A new report by Burning Glass Technologies indicates that the need for STEM graduates may be much larger than previously reported. Of job postings in the STEM fields in 2013, 2.3 million of the postings require a bachelor degree in a STEM field for entry level positions.
In fact, by looking at actual postings for jobs, the report’s authors found that the demand for bachelor- degree graduates in STEM greatly outnumbered the supply and much more so than for non-STEM positions: “Drilling the data down a different way, the study found there were about 2.5 entry-level job postings for each new bachelor's degree recipient in a STEM field, compared with 1.1 posting for each new four-year graduate in a non-STEM field.”
Yet, in the research literature and popular press there has been push-back on the “STEM Agenda” focus of encouraging high school students to pursue STEM majors and careers, and that there should be equal or more focus on the social sciences, liberal arts and humanities.
To achieve some balance on this topic, let’s look at the distribution of majors of students who have earned a bachelor degree.
Interestingly, the largest percentage of graduates are liberal arts and humanities majors, with social sciences, history and psychology majors having the 3rd largest percentage. Together they constitute 42% of the bachelor degree graduates. Business majors are another 21%.
STEM typically includes Engineering (9%) and Natural Sciences (9%) for a total of only 18% of all U.S. bachelor degrees. By comparison, the percent of 2010 natural science and engineering (first university) degrees awarded in Singapore is 45%; in China is 44%; and in Germany is 30% (NSF, 2014).
As Figure 1 suggests, in the U.S., we are heavily weighted towards graduating students who have studied the liberal arts, humanities and social sciences. To support the current and future STEM/innovation global economy and the projected U.S. STEM jobs, we need a more realistic balance between the STEM and social sciences/ humanities with significant increases in the percent of STEM graduates. Encouraging, inspiring and preparing students to pursue natural science and especially engineering and computer science degrees is very much needed. In doing so, we will still have sufficient social science and humanities majors to support the work, teaching and research in these fields.
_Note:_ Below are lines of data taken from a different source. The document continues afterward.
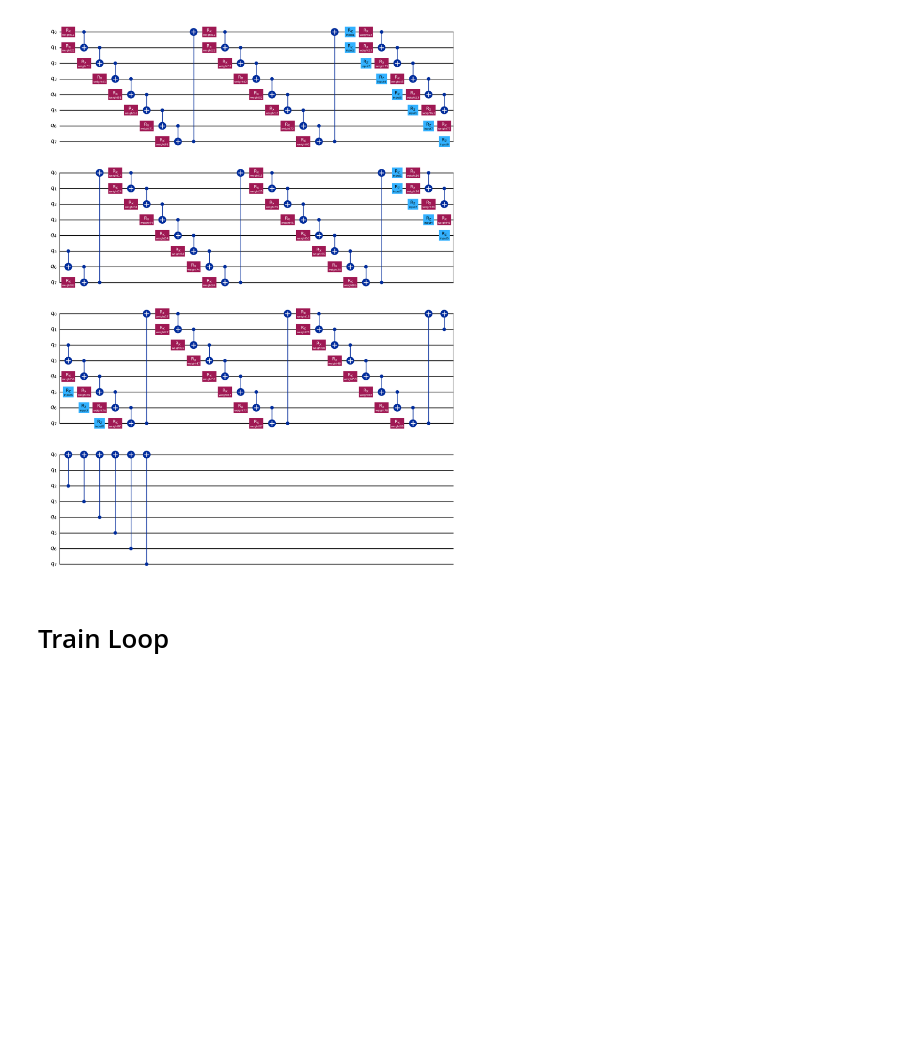
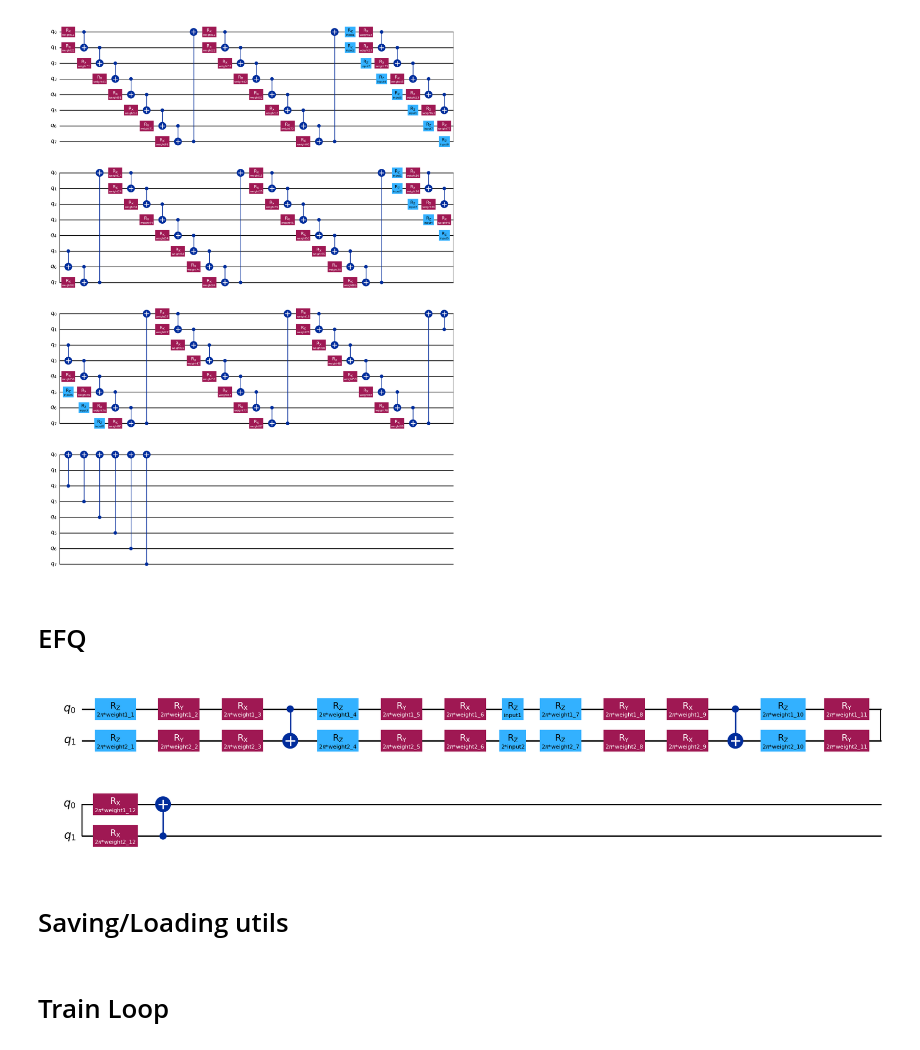
Before and after one commit to TimStep/Lagrange-points, a Jupyter notebook: QManifold.ipynb, the cells around one changed output. Cells and saved outputs as stored; diff of their text form; code cells hidden in the pictures; blank space fills up the shorter version.

```diff
--- a/QManifold.ipynb
+++ b/QManifold.ipynb
@@ -38,2 +64,7 @@ np.random.seed(RANDOM_SEED)
+# %%
+token_file = open('./drive/MyDrive/ibm_token.txt')
+token = token_file.read()
+SERVICE = QiskitRuntimeService(token=token, channel='ibm_quantum')
+token_file.close()
 # %%
 device = "cuda" if torch.cuda.is_available() else "cpu"
@@ -290,3 +342,5 @@ class QDINet(nn.Module):
     x = self.fcnn(x)
     x = self.qnn(x)
     return x
+# %% [markdown]
+# EFQ
@@ -292,0 +454,7 @@ class QDINet(nn.Module):
+# %%
+efq = EFQ(
+    qubits=2, repetitions=1
+)
+efq.circuit.draw(output="mpl")
+# %% [output]
+[figure, added]
@@ -292,0 +488,2 @@ class QDINet(nn.Module):
+# %% [markdown]
+# Saving/Loading utils
```
Also changed, not shown: parts of 27 cells of this notebook.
References and Note
Bidwell, A., (2014, Feb 5) “Report: STEM Job Market Much Larger Than Previously Reported”, U.S. News and World Report, http://www.usnews.com/news/stem-solutions/articles/2014/02/05/report-stem-job-market-much-larger-than-previously-reported
National Center for Educational Statistics, (2012). “Table 313: Bachelor's degrees conferred by degree-granting institutions, by field of study: Selected years, 1970-71 through 2010-11”, Digest of Educational Statistics, http://nces.ed.gov/programs/digest/d12/tables/dt12_313.asp
National Science Foundation, (2014). Science and Engineering Indicators, 2014. Appendix Table 2-36. http://www.nsf.gov/statistics/seind14/index.cfm/appendix
Note in Figure 1, the Engineering sector includes Engineering, Computer and Information Sciences, Engineering Technology and Architecture, for a total of 9% of the bachelor degrees awarded. Only 4.5% of the bachelor degrees were engineering majors. Another 2.5% were computer science majors.